Is it hypocritical for members of the Jewish community to attempt to prevent individuals who are purportedly "anti-Israel" from appearing at certain events, while, at the same time, decrying attempts by others to prevent pro-Israel speakers from appearing at other events?
The issue was brought into focus in Winnipeg recently, when Palestinian-American activist Linda Sarsour was invited to participate in a panel discussion about community organizing. In my newspaper, the Jewish Post & News, I tried to make the point that many other anti-Israel speakers have come to Winnipeg in the past, without anyone batting an eye. The list includes former British member of Parliament George Galloway, who, in my opinion, was far harsher in his denunciation of Israeli government policy than Sarsour has ever been.
Granted, Galloway – along with other noted anti-Israel speakers, such as Norman Finkelstein, Mordecai Briemberg and Michael Keefer – all appeared in Winnipeg prior to the social media age. Nonetheless, not one of them drew much attention at all, except from fringe media outlets. I would suggest that the same would have held with Sarsour, except that a couple of noisy individuals in our community who have taken it upon themselves to identify who is an enemy of Israel, began a social media campaign demanding that she be disinvited.
What was the result? Major Jewish organizations, notably Winnipeg's Jewish Federation, along with B'nai Brith, joined in the hue and cry. Ultimately, Winnipeg's own mayor, Brian Bowman, added his own voice to those calling for Sarsour to be shut out of the city. (Bowman was photographed standing with representatives of the Jewish Federation and B'nai Brith when he issued his statement.)
At Sarsour's panel discussion, which I attended, there were three TV cameras. The next day, Sarsour was featured prominently in our two daily newspapers, along with a full range of reports on various radio stations and the three TV stations. It left me wondering: would she have attracted any attention at all had the campaign to disinvite her never been initiated?
Two months earlier, a similar campaign to disinvite someone also roiled Winnipeg's Jewish community. Lex Rofeberg, a young rabbinical student, was disinvited from appearing at the Shaarey Zedek Synagogue when it was revealed that he is also associated with a group that's critical of Israeli government policy.
When rioting protesters disrupted Benjamin Netanyahu's speech at Concordia University in 2002 – and again two years later, when Ehud Barak was banned from the university – the Jewish community was shocked, and justifiably so.
More recently, there have been several instances of Israeli speakers either being shouted down, or being prevented from speaking, on American university campuses. In 2015, for example, former Israeli Supreme Court chief justice Aharon Barak, who's noted for his support of Palestinian rights, had his talk at the University of California, Irvine interrupted and curtailed. The following month, world-renowned Israeli philosopher and New York University faculty member Moshe Halbertal's lecture at the University of Minnesota was disrupted. Likewise, Arab-Israeli Bassem Eid was heckled by BDS activists at the University of Chicago and former Jerusalem mayor Nir Barkat was blocked from speaking at San Francisco State University.

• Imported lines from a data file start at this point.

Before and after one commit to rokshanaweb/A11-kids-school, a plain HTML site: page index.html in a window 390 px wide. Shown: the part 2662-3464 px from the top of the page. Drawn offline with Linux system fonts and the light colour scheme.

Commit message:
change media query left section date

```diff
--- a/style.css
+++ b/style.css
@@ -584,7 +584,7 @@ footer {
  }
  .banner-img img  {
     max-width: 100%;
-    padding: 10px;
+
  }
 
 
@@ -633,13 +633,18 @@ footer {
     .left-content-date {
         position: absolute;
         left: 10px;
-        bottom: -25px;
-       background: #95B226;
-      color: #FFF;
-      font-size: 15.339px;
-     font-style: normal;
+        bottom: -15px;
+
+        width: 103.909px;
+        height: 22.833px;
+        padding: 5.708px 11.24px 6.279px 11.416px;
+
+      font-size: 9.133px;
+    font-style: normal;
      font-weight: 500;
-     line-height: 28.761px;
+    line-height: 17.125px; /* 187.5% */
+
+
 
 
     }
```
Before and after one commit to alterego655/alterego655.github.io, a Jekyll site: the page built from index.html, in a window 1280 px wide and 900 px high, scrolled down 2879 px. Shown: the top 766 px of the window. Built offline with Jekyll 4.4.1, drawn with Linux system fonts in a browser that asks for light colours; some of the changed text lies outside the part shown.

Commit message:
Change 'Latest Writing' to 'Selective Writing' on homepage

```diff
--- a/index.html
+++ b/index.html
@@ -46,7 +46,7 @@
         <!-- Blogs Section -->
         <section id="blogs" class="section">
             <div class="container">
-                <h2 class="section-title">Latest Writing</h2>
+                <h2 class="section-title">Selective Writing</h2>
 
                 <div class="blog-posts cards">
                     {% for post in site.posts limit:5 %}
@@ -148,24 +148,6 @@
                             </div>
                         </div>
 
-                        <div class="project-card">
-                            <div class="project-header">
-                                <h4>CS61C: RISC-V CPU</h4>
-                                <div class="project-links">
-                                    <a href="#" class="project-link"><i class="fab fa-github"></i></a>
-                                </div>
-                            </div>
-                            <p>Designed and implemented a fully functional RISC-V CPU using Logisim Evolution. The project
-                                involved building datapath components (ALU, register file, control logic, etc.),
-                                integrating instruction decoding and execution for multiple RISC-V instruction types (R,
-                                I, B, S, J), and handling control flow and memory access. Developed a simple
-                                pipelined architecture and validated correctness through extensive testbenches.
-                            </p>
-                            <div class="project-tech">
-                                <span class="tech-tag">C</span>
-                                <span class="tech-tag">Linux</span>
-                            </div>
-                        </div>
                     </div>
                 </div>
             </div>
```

And yet, when I put it to some of the anti-Sarsour faction that it was hypocritical to attempt to ban her from speaking, while, at the same time, insisting that pro-Israel speakers should have been allowed to talk, I was met with the retort: "How can you compare an Israeli prime minister with an anti-Semite?"
I don't suppose that anything I might have to say about the subject will make one whit of difference to individuals who insist on keeping blinkers on when it comes to their hypocritical positions. But, for others who might have doubts about the inconsistency of wanting to have it both ways when it comes to suppressing opinions you may not like, all the while insisting that opinions you do like should be allowed to be heard – well, at least know that you're not alone, as unpopular as that position may be these days within our Jewish community.